**THE TASK:** Extract the complete data exactly as given.

---- DATA PROVIDED

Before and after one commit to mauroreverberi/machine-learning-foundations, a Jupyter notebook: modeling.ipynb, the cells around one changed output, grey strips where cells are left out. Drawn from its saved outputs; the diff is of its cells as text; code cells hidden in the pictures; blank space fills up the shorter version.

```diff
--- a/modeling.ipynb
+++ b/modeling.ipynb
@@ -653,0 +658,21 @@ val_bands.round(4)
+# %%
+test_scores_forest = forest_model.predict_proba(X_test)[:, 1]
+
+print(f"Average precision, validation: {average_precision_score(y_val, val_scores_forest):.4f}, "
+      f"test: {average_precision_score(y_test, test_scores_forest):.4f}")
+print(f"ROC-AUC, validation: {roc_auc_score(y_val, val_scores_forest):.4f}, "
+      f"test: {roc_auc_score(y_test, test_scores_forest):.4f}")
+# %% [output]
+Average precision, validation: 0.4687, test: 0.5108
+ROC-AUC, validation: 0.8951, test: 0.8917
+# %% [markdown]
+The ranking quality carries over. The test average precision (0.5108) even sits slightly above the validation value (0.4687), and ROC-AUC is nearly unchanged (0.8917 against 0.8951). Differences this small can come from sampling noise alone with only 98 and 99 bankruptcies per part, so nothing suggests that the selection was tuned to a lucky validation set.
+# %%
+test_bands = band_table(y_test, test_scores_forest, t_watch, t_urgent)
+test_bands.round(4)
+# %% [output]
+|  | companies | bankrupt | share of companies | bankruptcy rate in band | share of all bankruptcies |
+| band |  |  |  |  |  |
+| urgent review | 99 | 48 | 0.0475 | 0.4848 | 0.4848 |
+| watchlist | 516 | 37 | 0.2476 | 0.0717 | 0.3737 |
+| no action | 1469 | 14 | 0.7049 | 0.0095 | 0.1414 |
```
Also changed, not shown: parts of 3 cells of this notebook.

--------

**PROBLEM SOLUTION:**
Before and after one commit to mauroreverberi/machine-learning-foundations, a Jupyter notebook: modeling.ipynb, the cells around one changed output, grey strips where cells are left out. Drawn from its saved outputs; the diff is of its cells as text; code cells hidden in the pictures; blank space fills up the shorter version.

```diff
--- a/modeling.ipynb
+++ b/modeling.ipynb
@@ -653,0 +658,21 @@ val_bands.round(4)
+# %%
+test_scores_forest = forest_model.predict_proba(X_test)[:, 1]
+
+print(f"Average precision, validation: {average_precision_score(y_val, val_scores_forest):.4f}, "
+      f"test: {average_precision_score(y_test, test_scores_forest):.4f}")
+print(f"ROC-AUC, validation: {roc_auc_score(y_val, val_scores_forest):.4f}, "
+      f"test: {roc_auc_score(y_test, test_scores_forest):.4f}")
+# %% [output]
+Average precision, validation: 0.4687, test: 0.5108
+ROC-AUC, validation: 0.8951, test: 0.8917
+# %% [markdown]
+The ranking quality carries over. The test average precision (0.5108) even sits slightly above the validation value (0.4687), and ROC-AUC is nearly unchanged (0.8917 against 0.8951). Differences this small can come from sampling noise alone with only 98 and 99 bankruptcies per part, so nothing suggests that the selection was tuned to a lucky validation set.
+# %%
+test_bands = band_table(y_test, test_scores_forest, t_watch, t_urgent)
+test_bands.round(4)
+# %% [output]
+|  | companies | bankrupt | share of companies | bankruptcy rate in band | share of all bankruptcies |
+| band |  |  |  |  |  |
+| urgent review | 99 | 48 | 0.0475 | 0.4848 | 0.4848 |
+| watchlist | 516 | 37 | 0.2476 | 0.0717 | 0.3737 |
+| no action | 1469 | 14 | 0.7049 | 0.0095 | 0.1414 |
```
Also changed, not shown: parts of 3 cells of this notebook.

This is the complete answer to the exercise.